Both couples were talking LOUDLY about what ski routes they did and their children. Here is a snippit:
“well my children go to the international school in Madrid”
“oh I did that black route on Schmittenhöhe that leads to the valley. It was super steep, but I managed”
“oh well I did the black Mamba on Kitzsteinhorn”
All the while my wife & I are sitting thinking “we just spent the day off piste, skiing where there was no one else, but we aren’t bragging”.
Everyone I have met in Bavaria and Austria don’t even talk about how steep their routes are (unless it is about avalanche risk). It is a given that they can ski what ever and don’t need to talk about it. In the alps skiing off piste down a 40 degree slope is not a big deal; it’s normal.
Most famous mountaineers seem to talk about their achievements in a humble manor.
Elitist bragging behaviour doesn’t impress anyone who lives in the central European alps. Get over yourselves.
The mountains and nature in general can be a great way to connect with the raw elements of life and switch off.
If you’re reading this and do these things, please give consideration to those around you.
2 thoughts on “Great Outdoors: What Not To Do”
Love this!! I go hiking in the summer in the Adirondacks in New York State and definitely relate to this. I’m far from a hardcore hiker. A few a year while camping. But it leaves a bad taste when people are inconsiderate or ill prepared and ruin the trip for others.

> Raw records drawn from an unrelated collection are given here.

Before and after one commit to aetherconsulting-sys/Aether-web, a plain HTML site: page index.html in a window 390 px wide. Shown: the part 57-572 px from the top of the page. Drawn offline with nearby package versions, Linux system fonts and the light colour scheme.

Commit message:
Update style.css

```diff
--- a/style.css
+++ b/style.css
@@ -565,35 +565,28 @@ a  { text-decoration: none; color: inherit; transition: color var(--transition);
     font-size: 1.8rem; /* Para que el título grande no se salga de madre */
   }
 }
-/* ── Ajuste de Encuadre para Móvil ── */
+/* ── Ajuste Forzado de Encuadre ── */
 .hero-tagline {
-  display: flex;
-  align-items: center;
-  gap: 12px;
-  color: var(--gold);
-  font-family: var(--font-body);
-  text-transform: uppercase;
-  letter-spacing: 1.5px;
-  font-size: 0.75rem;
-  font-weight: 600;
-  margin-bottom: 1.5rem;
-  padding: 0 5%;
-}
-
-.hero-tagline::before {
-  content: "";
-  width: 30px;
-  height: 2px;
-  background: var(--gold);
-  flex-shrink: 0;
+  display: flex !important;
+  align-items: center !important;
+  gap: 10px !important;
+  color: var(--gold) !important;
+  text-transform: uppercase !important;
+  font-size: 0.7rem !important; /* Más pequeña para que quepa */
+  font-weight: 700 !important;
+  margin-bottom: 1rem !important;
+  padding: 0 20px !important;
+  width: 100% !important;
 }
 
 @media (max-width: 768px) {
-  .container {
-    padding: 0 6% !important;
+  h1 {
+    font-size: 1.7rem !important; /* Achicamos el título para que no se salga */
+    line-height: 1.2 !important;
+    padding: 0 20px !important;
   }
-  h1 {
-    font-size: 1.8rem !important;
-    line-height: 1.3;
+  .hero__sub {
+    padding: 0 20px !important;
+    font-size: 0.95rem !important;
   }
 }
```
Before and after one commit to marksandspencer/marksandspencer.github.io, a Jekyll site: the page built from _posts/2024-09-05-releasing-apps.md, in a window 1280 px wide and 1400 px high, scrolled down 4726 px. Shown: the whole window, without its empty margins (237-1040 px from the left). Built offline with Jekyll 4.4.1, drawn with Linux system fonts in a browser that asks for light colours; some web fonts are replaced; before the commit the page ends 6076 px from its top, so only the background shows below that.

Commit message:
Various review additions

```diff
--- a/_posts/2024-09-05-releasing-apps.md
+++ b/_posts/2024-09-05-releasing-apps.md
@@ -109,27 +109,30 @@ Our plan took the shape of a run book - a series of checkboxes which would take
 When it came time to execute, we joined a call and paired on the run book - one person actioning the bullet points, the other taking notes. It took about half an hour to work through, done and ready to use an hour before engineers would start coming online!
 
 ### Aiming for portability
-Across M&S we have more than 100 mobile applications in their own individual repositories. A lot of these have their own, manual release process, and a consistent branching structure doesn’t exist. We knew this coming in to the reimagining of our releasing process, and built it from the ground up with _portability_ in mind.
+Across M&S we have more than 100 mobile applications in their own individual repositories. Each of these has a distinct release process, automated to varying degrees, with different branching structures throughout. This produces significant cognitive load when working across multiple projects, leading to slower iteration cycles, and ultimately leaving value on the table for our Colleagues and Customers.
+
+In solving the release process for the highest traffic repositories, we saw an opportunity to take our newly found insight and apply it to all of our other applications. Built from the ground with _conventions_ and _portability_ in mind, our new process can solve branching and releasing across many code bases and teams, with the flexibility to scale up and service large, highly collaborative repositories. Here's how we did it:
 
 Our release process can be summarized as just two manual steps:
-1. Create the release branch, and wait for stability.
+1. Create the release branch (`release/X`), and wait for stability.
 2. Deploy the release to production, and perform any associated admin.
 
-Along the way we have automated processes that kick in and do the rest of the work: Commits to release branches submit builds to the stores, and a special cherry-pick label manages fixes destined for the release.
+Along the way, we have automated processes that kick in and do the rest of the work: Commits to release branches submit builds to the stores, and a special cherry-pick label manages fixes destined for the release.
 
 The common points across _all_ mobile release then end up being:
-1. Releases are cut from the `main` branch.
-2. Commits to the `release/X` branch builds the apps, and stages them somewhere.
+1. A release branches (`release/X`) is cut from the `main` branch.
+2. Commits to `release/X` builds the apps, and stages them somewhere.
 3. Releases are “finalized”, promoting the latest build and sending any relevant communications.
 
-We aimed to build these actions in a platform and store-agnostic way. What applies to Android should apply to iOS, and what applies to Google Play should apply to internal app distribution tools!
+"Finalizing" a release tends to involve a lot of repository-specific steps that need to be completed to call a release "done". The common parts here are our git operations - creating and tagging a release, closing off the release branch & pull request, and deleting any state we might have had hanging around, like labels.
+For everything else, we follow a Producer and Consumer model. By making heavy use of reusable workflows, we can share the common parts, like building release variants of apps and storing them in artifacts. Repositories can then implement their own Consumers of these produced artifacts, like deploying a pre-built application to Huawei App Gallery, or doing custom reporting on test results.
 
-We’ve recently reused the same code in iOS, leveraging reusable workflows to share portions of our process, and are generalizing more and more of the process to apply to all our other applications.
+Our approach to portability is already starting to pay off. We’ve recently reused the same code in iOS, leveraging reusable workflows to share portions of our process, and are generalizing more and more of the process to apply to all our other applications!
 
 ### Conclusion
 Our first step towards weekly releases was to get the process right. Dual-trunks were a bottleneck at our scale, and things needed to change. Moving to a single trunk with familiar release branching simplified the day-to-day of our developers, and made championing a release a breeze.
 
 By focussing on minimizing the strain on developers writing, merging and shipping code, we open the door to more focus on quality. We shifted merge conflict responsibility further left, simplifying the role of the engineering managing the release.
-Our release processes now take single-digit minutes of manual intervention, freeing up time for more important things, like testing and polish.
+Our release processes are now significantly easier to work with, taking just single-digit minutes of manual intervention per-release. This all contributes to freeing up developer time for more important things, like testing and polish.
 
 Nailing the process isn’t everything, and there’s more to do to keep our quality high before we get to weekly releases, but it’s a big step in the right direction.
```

Thank you 🙂 It is so refreshing to hear that this also affects others while hiking too. How do you think we can change this?